The Apple Retail Store has lost virtually everything that made it great, mostly due to their own popularity and success. It’s truly unfortunate. (more…)
You’ve no doubt read a lot about OS X Lion, Apple’s next generation operating system for the Mac. The last few weeks have seen the tech media publishing gobs of information, but some of the new features in Lion aren’t getting the attention that some of the more popular features like Launchpad, the new Mail and Calendar apps, and iCloud are.
A few features that should be in the final release of Lion when it ships in July that you may not have read about include: (more…)
A few months ago I shared a fantastic app to customize the your login items at startup called DelayedLauncher. Customizing not only your startup items, but delaying the time between the individual apps launching can speed up the total amount of time spent waiting for your apps to launch. I recently came across Startupizer, an elegant app that does just that.
Like DelayedLauncher, Startupizer allows you to specify an amount of time between each startup item launching, thus reducing the overall amount of time spent at startup just sitting there waiting. This is especially useful if you have apps that rely on databases when launched, such as Extensis Suitcase Fusion (if you use Fusion, you’re certainly familiar with the hard drive thrashing and launch delay at startup).
Startupizer goes a little further than the free DelayedLauncher in that it allows for more customization, such as the ability to set criteria based on time, or whether or not your laptop is running off battery or power cord.

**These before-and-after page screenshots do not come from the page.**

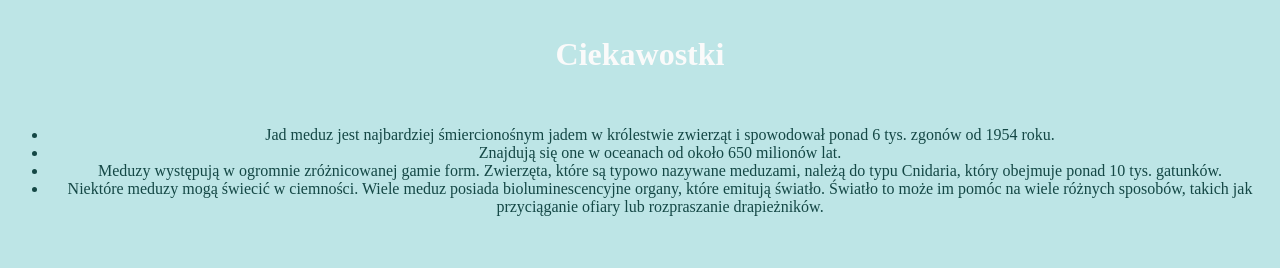
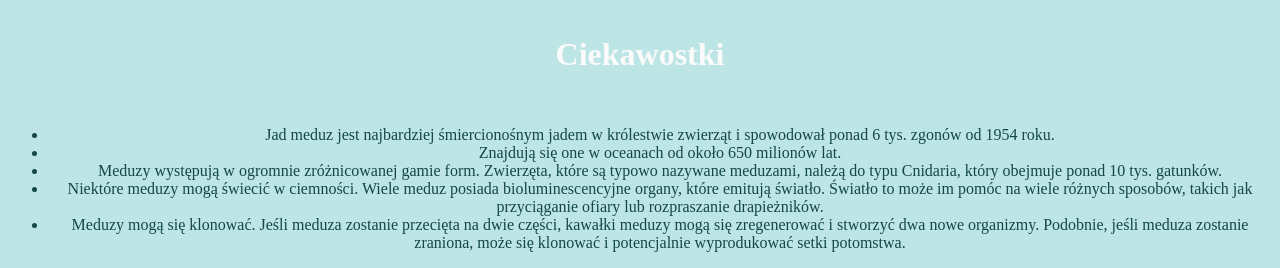
Before and after one commit to Nati-nah/Nati-nah.github.io, a plain HTML site: page index.html in a window 1280 px wide. Shown: the part 1589-1857 px from the top of the page. Before the commit the page ends 1821 px from the top, so only its background shows below. Drawn offline with Linux system fonts and the light colour scheme.

Commit message:
Update index.html

```diff
--- a/index.html
+++ b/index.html
@@ -55,6 +55,7 @@ Pośrodku spodniej strony ciała mieści się otwór gębowy prowadzący do gard
         <li>Znajdują się one w oceanach od około 650 milionów lat.</li>
         <li>Meduzy występują w ogromnie zróżnicowanej gamie form. Zwierzęta, które są typowo nazywane meduzami, należą do typu Cnidaria, który obejmuje ponad 10 tys. gatunków.</li>
                      <li>Niektóre meduzy mogą świecić w ciemności. Wiele meduz posiada bioluminescencyjne organy, które emitują światło. Światło to może im pomóc na wiele różnych sposobów, takich jak przyciąganie ofiary lub rozpraszanie drapieżników.</li>
+                     <li>Meduzy mogą się klonować. Jeśli meduza zostanie przecięta na dwie części, kawałki meduzy mogą się zregenerować i stworzyć dwa nowe organizmy. Podobnie, jeśli meduza zostanie zraniona, może się klonować i potencjalnie wyprodukować setki potomstwa.</li>
              </ul>
              </body>
 
```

Overall, I prefer the free DelayedLauncher because my needs are simple. I just want to avoid the gang of apps all trying to launch at once when I start up my Mac. For that, DelayedLauncher is perfect. But if your needs are more specific – such as the ability to have certain apps launch at specified times of day, etc., check out Startupizer.

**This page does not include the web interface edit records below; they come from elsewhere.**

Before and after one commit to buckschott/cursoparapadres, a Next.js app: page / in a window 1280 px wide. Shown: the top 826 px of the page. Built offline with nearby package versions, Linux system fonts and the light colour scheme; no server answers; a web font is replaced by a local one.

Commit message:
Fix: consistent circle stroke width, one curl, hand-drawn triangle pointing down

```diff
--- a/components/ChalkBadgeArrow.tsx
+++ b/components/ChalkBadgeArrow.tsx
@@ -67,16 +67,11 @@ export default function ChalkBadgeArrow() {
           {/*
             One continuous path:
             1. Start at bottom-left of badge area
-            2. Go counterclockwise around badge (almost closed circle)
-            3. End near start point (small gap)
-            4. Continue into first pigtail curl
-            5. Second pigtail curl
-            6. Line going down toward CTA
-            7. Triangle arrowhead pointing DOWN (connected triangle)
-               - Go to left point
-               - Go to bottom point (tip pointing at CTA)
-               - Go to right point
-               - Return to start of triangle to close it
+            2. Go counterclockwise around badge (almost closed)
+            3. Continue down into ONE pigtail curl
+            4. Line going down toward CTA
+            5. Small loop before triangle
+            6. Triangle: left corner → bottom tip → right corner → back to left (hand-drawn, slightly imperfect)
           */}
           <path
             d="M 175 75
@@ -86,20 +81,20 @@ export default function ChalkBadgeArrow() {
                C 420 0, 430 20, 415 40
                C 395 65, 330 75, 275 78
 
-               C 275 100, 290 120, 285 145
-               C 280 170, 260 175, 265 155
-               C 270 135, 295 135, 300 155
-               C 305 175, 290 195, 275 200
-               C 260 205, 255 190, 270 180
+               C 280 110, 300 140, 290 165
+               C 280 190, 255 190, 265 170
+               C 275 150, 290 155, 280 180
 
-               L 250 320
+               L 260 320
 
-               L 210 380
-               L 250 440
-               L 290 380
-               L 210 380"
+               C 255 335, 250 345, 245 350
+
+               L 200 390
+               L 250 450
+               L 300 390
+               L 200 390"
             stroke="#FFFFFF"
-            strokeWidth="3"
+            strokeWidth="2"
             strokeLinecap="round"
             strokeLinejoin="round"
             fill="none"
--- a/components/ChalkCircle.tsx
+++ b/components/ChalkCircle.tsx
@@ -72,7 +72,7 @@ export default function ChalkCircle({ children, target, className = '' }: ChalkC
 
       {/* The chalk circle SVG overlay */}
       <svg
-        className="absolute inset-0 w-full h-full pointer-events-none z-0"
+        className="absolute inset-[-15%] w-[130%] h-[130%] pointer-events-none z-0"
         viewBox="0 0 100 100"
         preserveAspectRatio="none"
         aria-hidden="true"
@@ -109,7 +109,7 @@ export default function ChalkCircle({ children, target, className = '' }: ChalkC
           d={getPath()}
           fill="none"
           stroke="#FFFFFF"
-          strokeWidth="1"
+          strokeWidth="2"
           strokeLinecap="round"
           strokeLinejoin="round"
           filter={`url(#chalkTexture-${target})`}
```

Did you know that you can resize a Mac OS X Finder window when you’re in Column View to fit the widest folder or file name automatically? It’s a simple keyboard shortcut, and can save you a lot of scrolling and manual resizing.
Just hold down the Option key and double click the widget at the bottom of the column divider. I love working in Column View in Mac OS X’s Finder, and this shortcut makes it easier to get a view of full file names.